The illicit trade in consumer products not only represents a serious loss of tax revenue for governments, it can pose public health risks and undermine consumer confidence. Product authentication, allied to secure authentication and traceability technology, is a valuable tool for governments, enabling efficient tax collection and promoting public confidence.

Three distinct but inter-related forms of illicit trade co-exist: Counterfeiting of legitimate products; Smuggling of genuine products; Evasion or under-reporting of production to avoid tax obligations. 

 
Although the illicit trade market may be popular with some consumers, it is far from a victimless crime: governments lose tax revenue, public health risks increase and confidence falls among consumers abused by sub-standard or dangerous products.
 
Illicit trade in goods and services:
  • Damages economic development and supports corrupt practices
  • Weakens government policies and the rule of law
  • Helps to finance organised crime
  • Undermines investment in industry and the business of legitimate traders
 
Yet the demand for cheaper products has developed large illicit markets worldwide. As a result, governments in all parts of the world have started to impose anti-counterfeiting, anti-diversion and anti-smuggling control mechanisms for tobacco, alcohol and pharmaceutical products with tracking, from point of production to final point of sale.

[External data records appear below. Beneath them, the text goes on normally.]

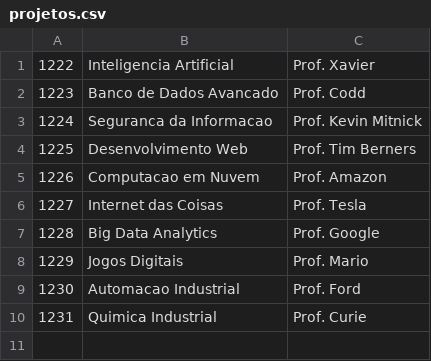
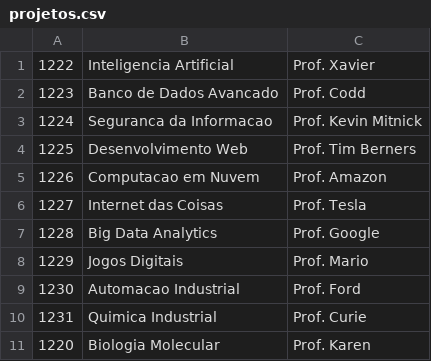
Before and after one commit to diasvanessa/projeto1-lipai, a CSV file: data/projetos.csv, drawn as a sheet; the diff names each change by its address in the sheet, - before the commit and + after, or states it on an @@ line.

```diff
--- a/data/projetos.csv
+++ b/data/projetos.csv
+row 11: 1220 | Biologia Molecular | Prof. Karen
```
Also changed, not shown: data/alunos.csv, 1 other file.
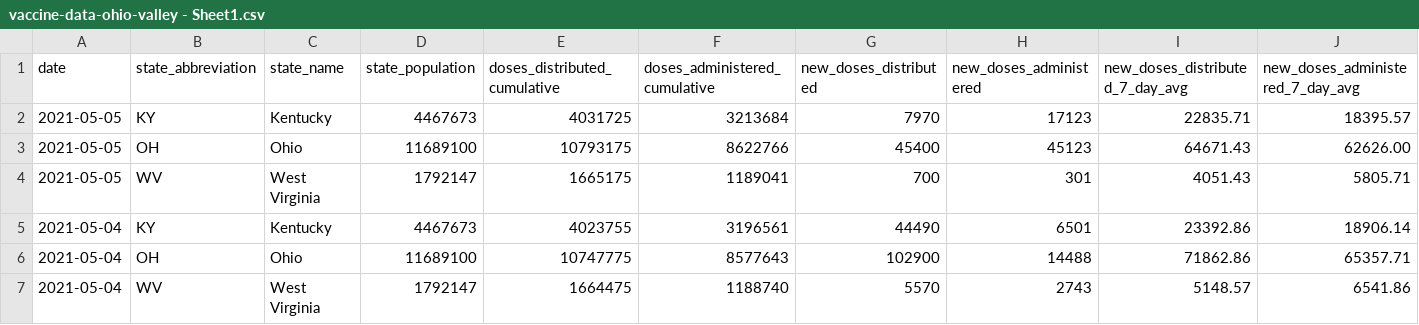
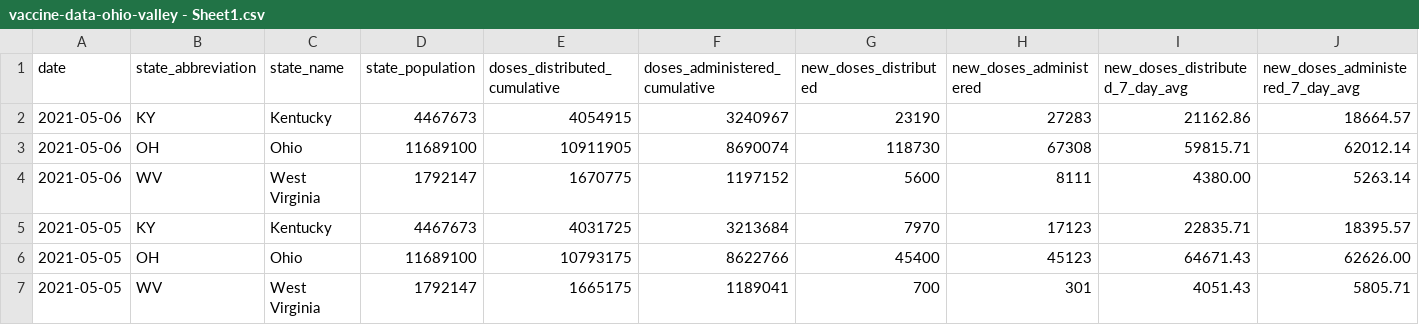
Before and after one commit to louisvillepublicmedia/COVID-Data, a CSV file: vaccine-data-ohio-valley - Sheet1.csv, drawn as a sheet; only a part is shown; the shorter side is filled out with more unchanged rows; rows hold the shown columns only; the diff names each change by its address in the sheet, - before the commit and + after, or states it on an @@ line.

```diff
--- a/vaccine-data-ohio-valley - Sheet1.csv
+++ b/vaccine-data-ohio-valley - Sheet1.csv
+row 2: 2021-05-06 | KY | Kentucky | 4467673 | 4054915 | 3240967 | 23190 | 27283 | 21162.86 | 18664.57
+row 3: 2021-05-06 | OH | Ohio | 11689100 | 10911905 | 8690074 | 118730 | 67308 | 59815.71 | 62012.14
+row 4: 2021-05-06 | WV | West Virginia | 1792147 | 1670775 | 1197152 | 5600 | 8111 | 4380.00 | 5263.14
```
Also changed, not shown: vaccination-timeseries-ohio-valley - Sheet1.csv.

Their goal is to increase the visibility of counterfeiting, smuggling, and activities like diversion into 'grey' markets. To achieve this objective, governments working with SICPA can implement proven security excise tax stamps and security banderols, unique coding, production control, product authentication features, and secure track & trace.

 
To be really secure and effective, the solution needs to combine sophisticated material-based security and IT-based security. Tax stamps are only likely to be fully effective if they are supported by digital data and a central database that holds detailed information on every product - down to the level of a single pack or bottle.
 
International counterfeiting and smuggling will continue to be difficult to address unless national databases can share reliable information in a secure and timely manner. The information has to be available where and when required so government agents can effectively control production, authenticate products, tackle illicit trade, collect taxes due and protect citizens’ health.
 
 
Illicit Trade